Islamabad Traffic Police to Debut Mobile Phone System to Collect Challans

With Pakistan slowly shifting towards increasingly productive use of technology, law enforcement of the country, or specifically one city, has decided to move along at the same pace.

The Islamabad Traffic Police (ITP) is working on introducing a mobile phone system with which to collect the challan amount.

Previously, law enforcement individuals use to collect fines through their challan books, but looking at pace at which technology has evolved, we have to say that there are more productive ways of collecting fines.

With Lahore Traffic Police experimenting with an E-Ticketing system, along with Rawalpindi Police introducing a touch screen system with conducting driving license tests, it is only fair that ITP gets into the game of keeping up with the latest technological trends.

Issuing challan through mobile phones will not only make things much more productive for law enforcement personnel, but it will also prevent vehicle owners and other individuals to avoid the tedious process of going to their nearest bank branch in order to pay the fee.

Thanks to the collaboration of ITP and National Bank of Pakistan (NBP), along with support from cellular service Ufone, an application is being developed, with Ufone’s responsibility being the collection of the amount through phones.

Coming to the details of how exactly this will work; traffic officers will send messages to traffic violators on their mobile phones concerning their fines. The challan messages will automatically and effortlessly be saved in the cell phones of these offices and an entire database will be available with both NBP and ITP.

Violators will be able to complete their transaction through established channels of funds transfer such as Upaisa.

In this way, there can also be a proper watch on accountability since  some law enforcement personnel have a nasty habit of accepting payments ‘under the table’. Perhaps this is the break that both parties were waiting for after all.


  • Now that’s one good initiative and should also be implemented in more corruption prone cities… But i’m afraid this alone won’t be enough to stop “under the table” payments. We need to educate our public to refuse such action.
    One question.. They will still take your license/ID etc. and you will have to go and get it yourself, right?

    • @disqus_tJjKEdrIDC:disqus EasyPaisa can jump into this with their recently introduced door to door amount delivery. If the violater submits his challan fee via EP, the van will deliver his book the next day. A nominal fee should b charged for handling these critical documents.

  • This system should be like a Saudi system where you can easily pay fine later within 30 days without giving any thing as a mortgage.

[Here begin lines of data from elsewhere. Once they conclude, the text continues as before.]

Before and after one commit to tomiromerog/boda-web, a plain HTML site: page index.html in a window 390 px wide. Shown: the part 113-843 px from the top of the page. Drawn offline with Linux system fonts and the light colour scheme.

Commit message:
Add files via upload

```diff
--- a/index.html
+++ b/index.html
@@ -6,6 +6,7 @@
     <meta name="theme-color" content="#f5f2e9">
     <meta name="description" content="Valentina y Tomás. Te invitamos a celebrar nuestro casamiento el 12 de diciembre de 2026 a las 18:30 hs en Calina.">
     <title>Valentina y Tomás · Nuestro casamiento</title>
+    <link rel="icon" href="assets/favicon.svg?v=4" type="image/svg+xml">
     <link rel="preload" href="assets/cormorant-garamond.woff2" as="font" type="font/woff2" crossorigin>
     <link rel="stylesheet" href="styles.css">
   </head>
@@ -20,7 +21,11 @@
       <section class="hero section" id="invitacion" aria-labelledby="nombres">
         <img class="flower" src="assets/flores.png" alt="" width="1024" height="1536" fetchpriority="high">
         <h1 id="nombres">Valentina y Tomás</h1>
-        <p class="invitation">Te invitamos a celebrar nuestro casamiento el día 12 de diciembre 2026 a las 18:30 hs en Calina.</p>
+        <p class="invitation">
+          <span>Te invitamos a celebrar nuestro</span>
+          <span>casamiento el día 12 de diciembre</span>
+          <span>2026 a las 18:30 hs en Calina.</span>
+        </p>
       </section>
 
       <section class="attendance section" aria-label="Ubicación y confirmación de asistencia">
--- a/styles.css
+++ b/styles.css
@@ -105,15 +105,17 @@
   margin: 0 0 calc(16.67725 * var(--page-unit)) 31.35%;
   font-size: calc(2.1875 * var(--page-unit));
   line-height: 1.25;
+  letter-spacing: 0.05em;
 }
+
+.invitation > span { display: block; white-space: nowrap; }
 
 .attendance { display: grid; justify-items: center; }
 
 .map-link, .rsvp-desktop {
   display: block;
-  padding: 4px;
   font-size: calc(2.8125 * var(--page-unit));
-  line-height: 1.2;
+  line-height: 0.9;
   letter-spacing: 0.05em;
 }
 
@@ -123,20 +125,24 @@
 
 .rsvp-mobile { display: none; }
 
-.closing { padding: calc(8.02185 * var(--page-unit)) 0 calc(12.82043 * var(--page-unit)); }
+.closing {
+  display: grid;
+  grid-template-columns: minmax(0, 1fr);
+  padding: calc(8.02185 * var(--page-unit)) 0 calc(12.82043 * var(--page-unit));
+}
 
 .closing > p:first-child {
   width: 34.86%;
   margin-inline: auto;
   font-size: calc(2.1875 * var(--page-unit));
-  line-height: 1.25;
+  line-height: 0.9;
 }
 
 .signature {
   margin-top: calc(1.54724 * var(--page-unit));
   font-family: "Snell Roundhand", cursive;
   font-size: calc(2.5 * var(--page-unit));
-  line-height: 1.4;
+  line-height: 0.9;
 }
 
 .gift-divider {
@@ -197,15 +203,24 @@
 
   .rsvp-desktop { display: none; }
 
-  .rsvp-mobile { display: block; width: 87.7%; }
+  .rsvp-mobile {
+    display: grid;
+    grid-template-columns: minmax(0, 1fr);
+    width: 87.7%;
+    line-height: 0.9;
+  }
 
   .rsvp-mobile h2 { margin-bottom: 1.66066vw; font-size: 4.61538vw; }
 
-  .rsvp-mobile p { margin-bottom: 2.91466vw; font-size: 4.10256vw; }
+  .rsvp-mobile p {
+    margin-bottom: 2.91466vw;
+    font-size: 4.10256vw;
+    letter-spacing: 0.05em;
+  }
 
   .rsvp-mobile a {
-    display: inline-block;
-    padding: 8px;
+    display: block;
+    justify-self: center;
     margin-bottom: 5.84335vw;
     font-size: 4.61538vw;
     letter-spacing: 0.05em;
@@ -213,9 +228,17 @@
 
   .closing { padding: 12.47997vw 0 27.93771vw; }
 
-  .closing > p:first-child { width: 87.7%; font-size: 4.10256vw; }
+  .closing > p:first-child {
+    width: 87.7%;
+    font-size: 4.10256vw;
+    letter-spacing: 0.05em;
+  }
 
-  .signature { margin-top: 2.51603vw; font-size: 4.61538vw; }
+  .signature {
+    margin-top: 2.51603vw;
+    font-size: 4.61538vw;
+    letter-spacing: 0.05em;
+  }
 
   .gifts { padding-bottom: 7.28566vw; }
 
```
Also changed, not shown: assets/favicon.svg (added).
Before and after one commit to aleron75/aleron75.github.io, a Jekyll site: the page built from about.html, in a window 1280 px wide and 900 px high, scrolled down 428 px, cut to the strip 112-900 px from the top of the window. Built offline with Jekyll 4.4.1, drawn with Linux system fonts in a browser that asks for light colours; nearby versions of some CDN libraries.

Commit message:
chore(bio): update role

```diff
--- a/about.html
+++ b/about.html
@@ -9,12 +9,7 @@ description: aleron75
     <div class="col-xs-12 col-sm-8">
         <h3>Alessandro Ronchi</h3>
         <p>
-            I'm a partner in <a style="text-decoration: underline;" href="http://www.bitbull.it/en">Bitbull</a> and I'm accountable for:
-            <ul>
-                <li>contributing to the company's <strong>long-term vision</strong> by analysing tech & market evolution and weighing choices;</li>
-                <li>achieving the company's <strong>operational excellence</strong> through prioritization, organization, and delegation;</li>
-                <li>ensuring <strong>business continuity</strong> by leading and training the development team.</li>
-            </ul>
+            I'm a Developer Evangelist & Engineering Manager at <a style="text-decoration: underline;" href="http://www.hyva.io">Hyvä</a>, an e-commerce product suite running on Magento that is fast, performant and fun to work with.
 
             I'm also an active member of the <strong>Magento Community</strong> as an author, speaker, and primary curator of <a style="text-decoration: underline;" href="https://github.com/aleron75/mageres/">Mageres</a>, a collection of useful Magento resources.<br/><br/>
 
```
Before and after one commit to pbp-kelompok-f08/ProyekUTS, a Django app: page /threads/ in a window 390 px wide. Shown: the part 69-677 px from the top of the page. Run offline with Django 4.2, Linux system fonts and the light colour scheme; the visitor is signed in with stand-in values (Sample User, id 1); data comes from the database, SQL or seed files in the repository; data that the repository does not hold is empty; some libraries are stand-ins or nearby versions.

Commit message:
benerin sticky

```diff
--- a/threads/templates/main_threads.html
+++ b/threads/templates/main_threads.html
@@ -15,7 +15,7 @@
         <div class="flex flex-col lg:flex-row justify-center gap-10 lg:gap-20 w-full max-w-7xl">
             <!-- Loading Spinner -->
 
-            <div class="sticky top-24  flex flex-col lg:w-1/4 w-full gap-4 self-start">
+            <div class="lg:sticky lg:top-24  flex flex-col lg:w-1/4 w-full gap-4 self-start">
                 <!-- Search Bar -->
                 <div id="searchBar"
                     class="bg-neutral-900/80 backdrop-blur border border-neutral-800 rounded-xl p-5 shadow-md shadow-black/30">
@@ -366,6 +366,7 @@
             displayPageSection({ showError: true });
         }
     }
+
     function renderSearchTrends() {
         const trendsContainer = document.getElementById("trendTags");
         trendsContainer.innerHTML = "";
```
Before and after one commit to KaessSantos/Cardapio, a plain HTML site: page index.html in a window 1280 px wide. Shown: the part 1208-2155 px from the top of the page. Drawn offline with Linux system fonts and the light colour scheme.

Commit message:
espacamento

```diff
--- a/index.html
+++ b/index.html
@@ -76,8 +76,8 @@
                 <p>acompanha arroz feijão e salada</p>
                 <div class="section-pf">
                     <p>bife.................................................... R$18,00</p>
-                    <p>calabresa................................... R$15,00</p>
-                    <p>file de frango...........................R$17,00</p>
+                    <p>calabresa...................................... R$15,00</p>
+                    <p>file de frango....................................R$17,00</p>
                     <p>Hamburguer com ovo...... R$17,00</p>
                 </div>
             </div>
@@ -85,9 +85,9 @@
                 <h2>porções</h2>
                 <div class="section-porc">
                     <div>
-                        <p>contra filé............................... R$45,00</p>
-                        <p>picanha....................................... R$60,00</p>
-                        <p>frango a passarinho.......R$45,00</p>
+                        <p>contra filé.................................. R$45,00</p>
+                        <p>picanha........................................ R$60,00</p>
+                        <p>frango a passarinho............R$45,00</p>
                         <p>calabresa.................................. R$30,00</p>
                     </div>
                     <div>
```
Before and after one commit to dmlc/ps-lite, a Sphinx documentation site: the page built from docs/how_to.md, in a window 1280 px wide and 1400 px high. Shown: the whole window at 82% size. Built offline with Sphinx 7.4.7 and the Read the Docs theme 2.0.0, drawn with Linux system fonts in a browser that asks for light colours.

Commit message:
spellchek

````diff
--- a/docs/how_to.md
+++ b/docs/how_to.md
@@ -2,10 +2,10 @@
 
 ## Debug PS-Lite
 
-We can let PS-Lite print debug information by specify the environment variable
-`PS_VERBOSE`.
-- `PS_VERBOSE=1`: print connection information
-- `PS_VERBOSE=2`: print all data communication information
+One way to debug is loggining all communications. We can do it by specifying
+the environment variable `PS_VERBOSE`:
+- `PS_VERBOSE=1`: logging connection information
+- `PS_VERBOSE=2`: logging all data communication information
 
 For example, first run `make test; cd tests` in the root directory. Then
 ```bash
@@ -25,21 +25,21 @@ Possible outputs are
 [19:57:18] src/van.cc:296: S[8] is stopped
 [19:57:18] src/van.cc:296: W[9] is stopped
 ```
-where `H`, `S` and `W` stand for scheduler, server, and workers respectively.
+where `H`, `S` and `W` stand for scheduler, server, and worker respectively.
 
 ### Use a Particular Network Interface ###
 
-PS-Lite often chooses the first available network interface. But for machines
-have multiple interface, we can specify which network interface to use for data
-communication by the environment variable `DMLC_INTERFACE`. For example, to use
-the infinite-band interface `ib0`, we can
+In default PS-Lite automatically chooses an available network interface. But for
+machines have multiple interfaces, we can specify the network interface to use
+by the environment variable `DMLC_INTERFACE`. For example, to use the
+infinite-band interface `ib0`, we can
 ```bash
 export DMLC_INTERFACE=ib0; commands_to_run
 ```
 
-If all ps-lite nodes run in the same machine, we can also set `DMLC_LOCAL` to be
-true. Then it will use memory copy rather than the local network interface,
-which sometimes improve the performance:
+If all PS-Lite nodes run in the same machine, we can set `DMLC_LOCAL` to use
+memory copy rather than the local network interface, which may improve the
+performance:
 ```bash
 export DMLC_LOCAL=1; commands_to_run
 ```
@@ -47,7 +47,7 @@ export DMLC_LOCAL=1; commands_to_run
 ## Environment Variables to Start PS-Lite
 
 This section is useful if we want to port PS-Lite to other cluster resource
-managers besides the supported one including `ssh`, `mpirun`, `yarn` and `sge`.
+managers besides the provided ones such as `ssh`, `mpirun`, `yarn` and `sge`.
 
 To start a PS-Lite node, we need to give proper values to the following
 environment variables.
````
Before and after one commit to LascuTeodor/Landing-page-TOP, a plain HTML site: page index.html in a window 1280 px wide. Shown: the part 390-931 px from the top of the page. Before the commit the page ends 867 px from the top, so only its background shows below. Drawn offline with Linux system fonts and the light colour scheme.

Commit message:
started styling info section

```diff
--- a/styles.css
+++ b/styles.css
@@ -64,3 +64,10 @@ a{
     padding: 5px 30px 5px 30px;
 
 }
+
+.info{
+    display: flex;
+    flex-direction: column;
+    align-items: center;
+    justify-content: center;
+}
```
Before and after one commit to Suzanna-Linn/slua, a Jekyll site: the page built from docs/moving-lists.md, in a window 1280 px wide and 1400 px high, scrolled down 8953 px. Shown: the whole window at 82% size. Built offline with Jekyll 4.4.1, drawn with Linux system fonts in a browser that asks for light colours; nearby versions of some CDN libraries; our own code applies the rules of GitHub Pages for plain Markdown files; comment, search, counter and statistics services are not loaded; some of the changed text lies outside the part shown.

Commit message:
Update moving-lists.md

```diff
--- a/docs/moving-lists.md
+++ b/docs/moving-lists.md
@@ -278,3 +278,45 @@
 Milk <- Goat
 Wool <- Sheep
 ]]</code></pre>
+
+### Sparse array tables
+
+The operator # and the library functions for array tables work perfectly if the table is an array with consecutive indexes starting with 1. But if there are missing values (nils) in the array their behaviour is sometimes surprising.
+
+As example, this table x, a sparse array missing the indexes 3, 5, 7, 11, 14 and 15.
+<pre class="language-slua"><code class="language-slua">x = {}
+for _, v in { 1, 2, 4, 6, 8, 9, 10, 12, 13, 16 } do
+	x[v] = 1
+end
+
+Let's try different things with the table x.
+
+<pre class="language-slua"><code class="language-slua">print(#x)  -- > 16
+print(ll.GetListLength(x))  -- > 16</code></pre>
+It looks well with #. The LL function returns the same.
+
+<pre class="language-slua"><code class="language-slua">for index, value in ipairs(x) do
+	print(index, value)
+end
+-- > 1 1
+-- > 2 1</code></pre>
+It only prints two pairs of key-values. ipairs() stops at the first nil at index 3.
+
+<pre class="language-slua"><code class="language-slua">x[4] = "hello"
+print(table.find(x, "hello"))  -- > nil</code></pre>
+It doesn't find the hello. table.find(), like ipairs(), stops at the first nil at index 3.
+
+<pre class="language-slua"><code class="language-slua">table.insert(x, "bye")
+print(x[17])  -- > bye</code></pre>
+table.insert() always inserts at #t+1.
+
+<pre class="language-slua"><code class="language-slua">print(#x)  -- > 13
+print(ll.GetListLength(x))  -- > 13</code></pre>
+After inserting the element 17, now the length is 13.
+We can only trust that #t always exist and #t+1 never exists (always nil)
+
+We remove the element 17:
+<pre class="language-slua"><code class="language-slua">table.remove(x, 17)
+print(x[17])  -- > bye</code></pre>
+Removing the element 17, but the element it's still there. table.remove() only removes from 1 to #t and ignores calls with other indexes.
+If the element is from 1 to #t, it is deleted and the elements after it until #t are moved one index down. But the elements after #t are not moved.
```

  • But what about the transaction fee that mobile based branch-less banking service like “UPaisa” charges??

    Will there be an exception in this case?


  • >